Thetre is a loss from the front of the base but otherwise a nice example of this ratre type of amulet.
Egyptian , Third Intermediate Period/Late Period.
This is not Mahes : its a woman and looks to me to be Mehyt.
Aha, yes, I do believe Henry is possibly right.
Thanks for that.
It's ever rarer then!
This is the only interactive antiquities gallery in the universe. :o)
This piece is drawing interest.
Here is a message from Didier.
This is probably not Mehyt either. The amulet barely looks female and
Mehyt amulets usually wear a sacred fish headrest. Could be the
lion-headed Mahesa who wears an atef-crown (see UC52867) and is even rarer!
All the best.
The last photo is of object - UC52867 in the Petrie Museum of Egyptian Archaeology A Blue-green glazed faience amulet of lion-headed Mahesa with leonine mane; he wears atef-crown and pleated kilt; amulet broken at top of legs, lower part missing; back pillar perforated laterally behind shoulders. Late Period
Sometimes it's really not easy to determine who the representation is meant to be. This is from Carol Andrews' very fine book , Amulets of Ancient Egypt. British Museum Press, London, 1994.
"All the great gods and goddesses, as well as some of their less well-known divine colleagues, appear as amulets. Thus among lion-headed figures are found not only Sekhmet, Bastet and Wadjyt but Pakhet and Mehyt and the fierce god Mahes." (p 12)

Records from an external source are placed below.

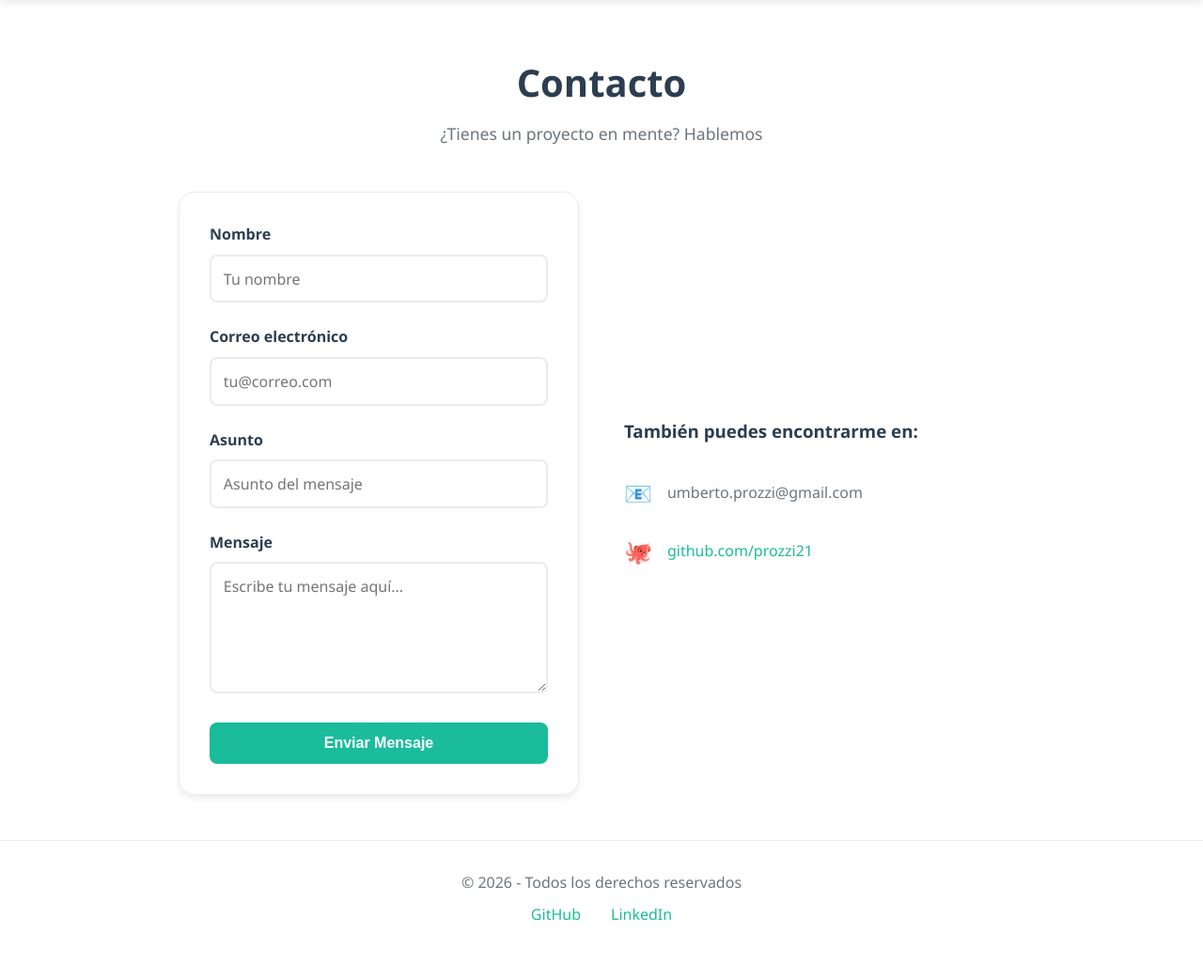
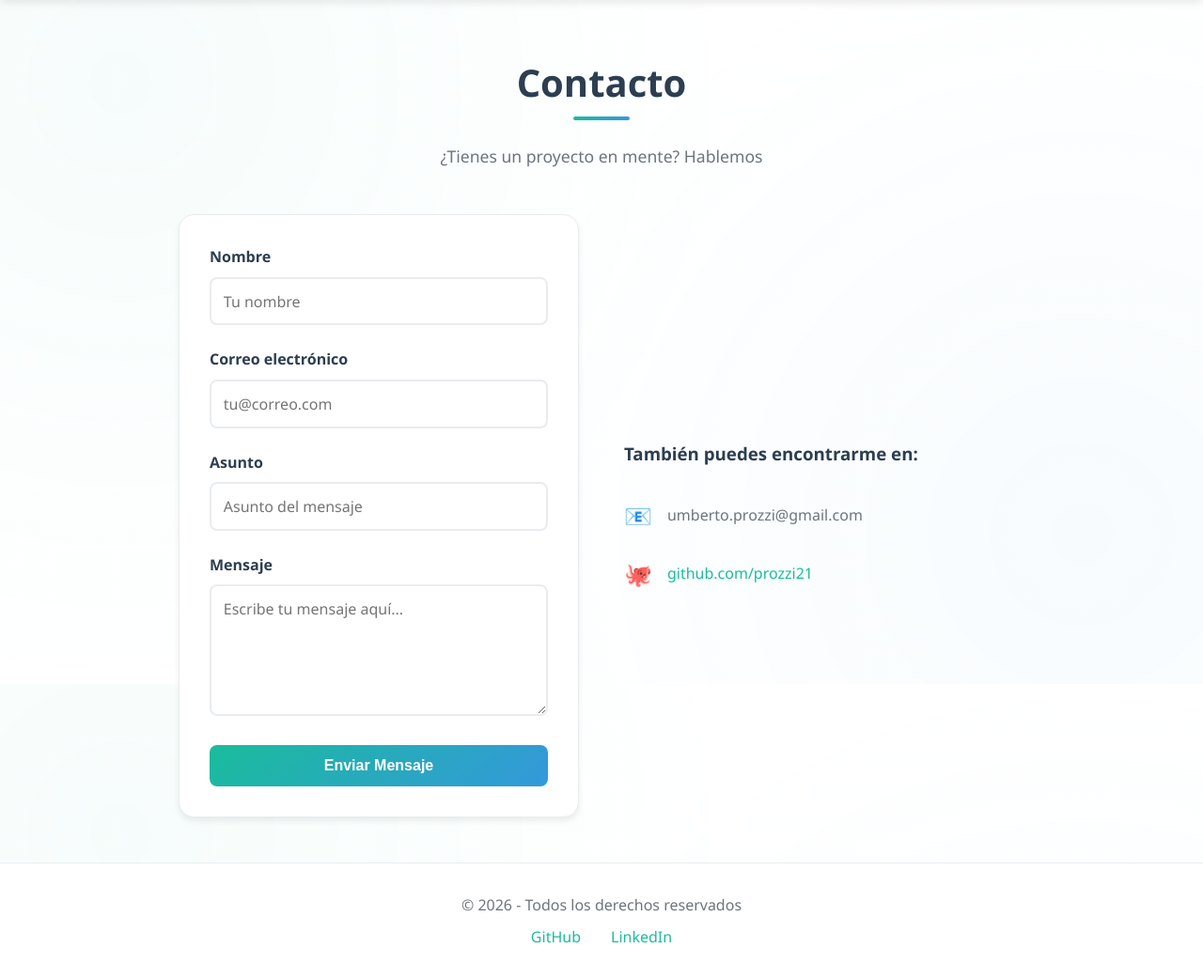
Before and after one commit to Prozzi21/portafolio, a FastAPI app: page /contact in a window 1280 px wide. Shown: the part 72-1114 px from the top of the page at 94% size. Before the commit the page ends 1052 px from the top, so only its background shows below. Run offline with FastAPI, Linux system fonts and the light colour scheme; data comes from the database, SQL or seed files in the repository.

Commit message:
Add gradient styles and enhance button hover effects in CSS

```diff
--- a/static/css/style.css
+++ b/static/css/style.css
@@ -12,6 +12,12 @@
     --code-bg: #f4f4f4;
     --card-shadow: 0 4px 6px rgba(0,0,0,0.07);
     --card-hover-shadow: 0 8px 25px rgba(0,0,0,0.15);
+
+    /* Gradients */
+    --gradient-accent: linear-gradient(135deg, #1abc9c 0%, #3498db 100%);
+    --gradient-accent-hover: linear-gradient(135deg, #16a085 0%, #2980b9 100%);
+    --gradient-bg: radial-gradient(circle at 10% 20%, rgba(26, 188, 156, 0.04) 0%, transparent 50%),
+                   radial-gradient(circle at 90% 80%, rgba(52, 152, 219, 0.04) 0%, transparent 50%);
 }
 
 [data-theme="dark"] {
@@ -39,6 +51,8 @@
 body {
     font-family: 'Segoe UI', Tahoma, Geneva, Verdana, sans-serif;
     background-color: var(--bg-primary);
+    background-image: var(--gradient-bg);
+    background-attachment: fixed;
     color: var(--text-primary);
     line-height: 1.6;
     transition: background-color 0.3s ease, color 0.3s ease;
@@ -219,21 +236,41 @@ body {
     text-decoration: none;
     font-weight: 600;
     font-size: 1rem;
-    transition: all 0.3s ease;
+    transition: all 0.3s ease, border-color 0.3s ease, background 0.3s ease;
     cursor: pointer;
     border: none;
     display: inline-block;
 }
 
 .btn-primary {
-    background: var(--accent);
+    background: var(--gradient-accent);
     color: white;
+    position: relative;
+    overflow: hidden;
+    z-index: 1;
+}
+
+.btn-primary::before {
+    content: '';
+    position: absolute;
+    top: 0;
+    left: 0;
+    width: 100%;
+    height: 100%;
+    background: var(--gradient-accent-hover);
+    z-index: -1;
+    opacity: 0;
+    transition: opacity 0.3s ease;
+}
+
+.btn-primary:hover::before {
+    opacity: 1;
 }
 
 .btn-primary:hover {
-    background: var(--accent-hover);
     transform: translateY(-2px);
-    box-shadow: 0 4px 15px rgba(26, 188, 156, 0.4);
+    box-shadow: 0 4px 15px rgba(26, 188, 156, 0.3);
+    color: white;
 }
 
 .btn-secondary {
@@ -302,13 +341,28 @@ body {
 .section-title {
     font-size: 2.5rem;
     text-align: center;
-    margin-bottom: 0.5rem;
+    margin-bottom: 1.5rem;
     color: var(--text-primary);
+    position: relative;
+    padding-bottom: 0.5rem;
+}
+
+.section-title::after {
+    content: '';
+    position: absolute;
+    bottom: 0;
+    left: 50%;
+    transform: translateX(-50%);
+    width: 60px;
+    height: 4px;
+    background: var(--gradient-accent);
+    border-radius: 2px;
 }
 
 .section-subtitle {
     text-align: center;
     color: var(--text-secondary);
+    margin-top: 1rem;
     margin-bottom: 3rem;
     font-size: 1.1rem;
 }
```
Also changed, not shown: other parts of static/css/style.css (+36 -2 lines).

"The problem is that the Egyptians believed most of their gods were able to manifest themselves in animal form, but there were not enough types of animal to suffice. Thus any one species might represent a number of different gods... Sekhmet, Tefnut, Mehyt, Pakhet and Bastet, even Wadjyt, might all appear as an amulet of a lion-headed woman." (p 14)